▶ Task prompt
I'd like the entries reproduced exactly, with the images omitted.

▶ Dataset records
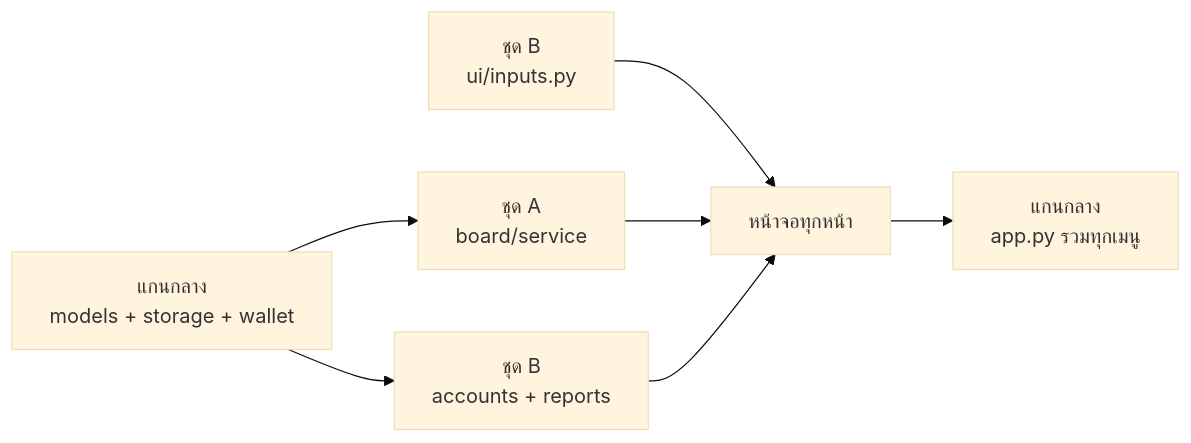
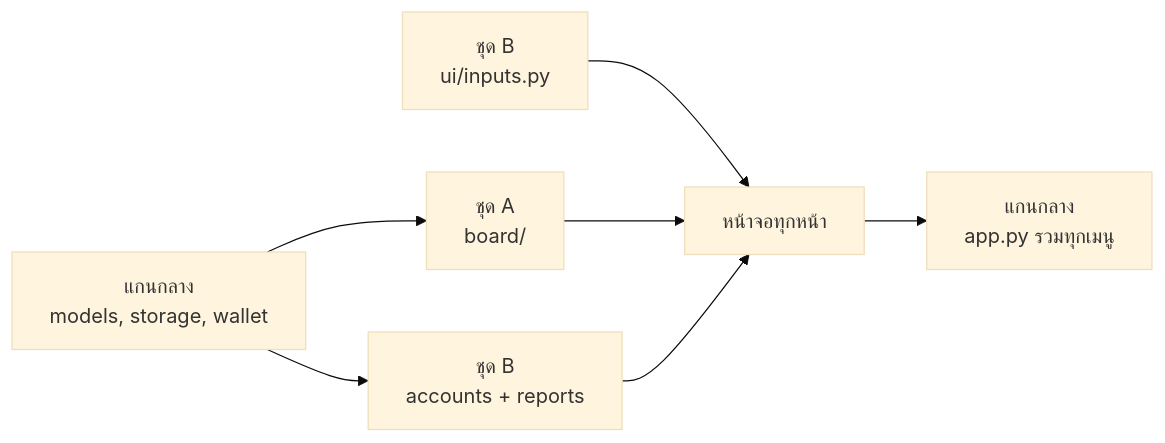
Before and after one commit to ZoFirsT/ChuayNoi: the diagram in docs/tasks/README.md, drawn with Mermaid (base theme). The commit also changed other lines of this file and 44 other files, not shown here.

````diff
--- a/docs/tasks/README.md
+++ b/docs/tasks/README.md
@@ -34,9 +34,9 @@
 ```mermaid
 flowchart LR
+    CORE["แกนกลาง<br/>models, storage, wallet"] --> A1["ชุด A<br/>board/"]
+    CORE --> B2["ชุด B<br/>accounts + reports"]
     B1["ชุด B<br/>ui/inputs.py"] --> M["หน้าจอทุกหน้า"]
-    C1["แกนกลาง<br/>models + storage + wallet"] --> A1["ชุด A<br/>board/service"]
-    C1 --> B2["ชุด B<br/>accounts + reports"]
     A1 --> M
     B2 --> M
     M --> APP["แกนกลาง<br/>app.py รวมทุกเมนู"]
 ```
````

▶ Exercise response
Before and after one commit to ZoFirsT/ChuayNoi: the diagram in docs/tasks/README.md, drawn with Mermaid (base theme). The commit also changed other lines of this file and 44 other files, not shown here.

````diff
--- a/docs/tasks/README.md
+++ b/docs/tasks/README.md
@@ -34,9 +34,9 @@
 ```mermaid
 flowchart LR
+    CORE["แกนกลาง<br/>models, storage, wallet"] --> A1["ชุด A<br/>board/"]
+    CORE --> B2["ชุด B<br/>accounts + reports"]
     B1["ชุด B<br/>ui/inputs.py"] --> M["หน้าจอทุกหน้า"]
-    C1["แกนกลาง<br/>models + storage + wallet"] --> A1["ชุด A<br/>board/service"]
-    C1 --> B2["ชุด B<br/>accounts + reports"]
     A1 --> M
     B2 --> M
     M --> APP["แกนกลาง<br/>app.py รวมทุกเมนู"]
 ```
````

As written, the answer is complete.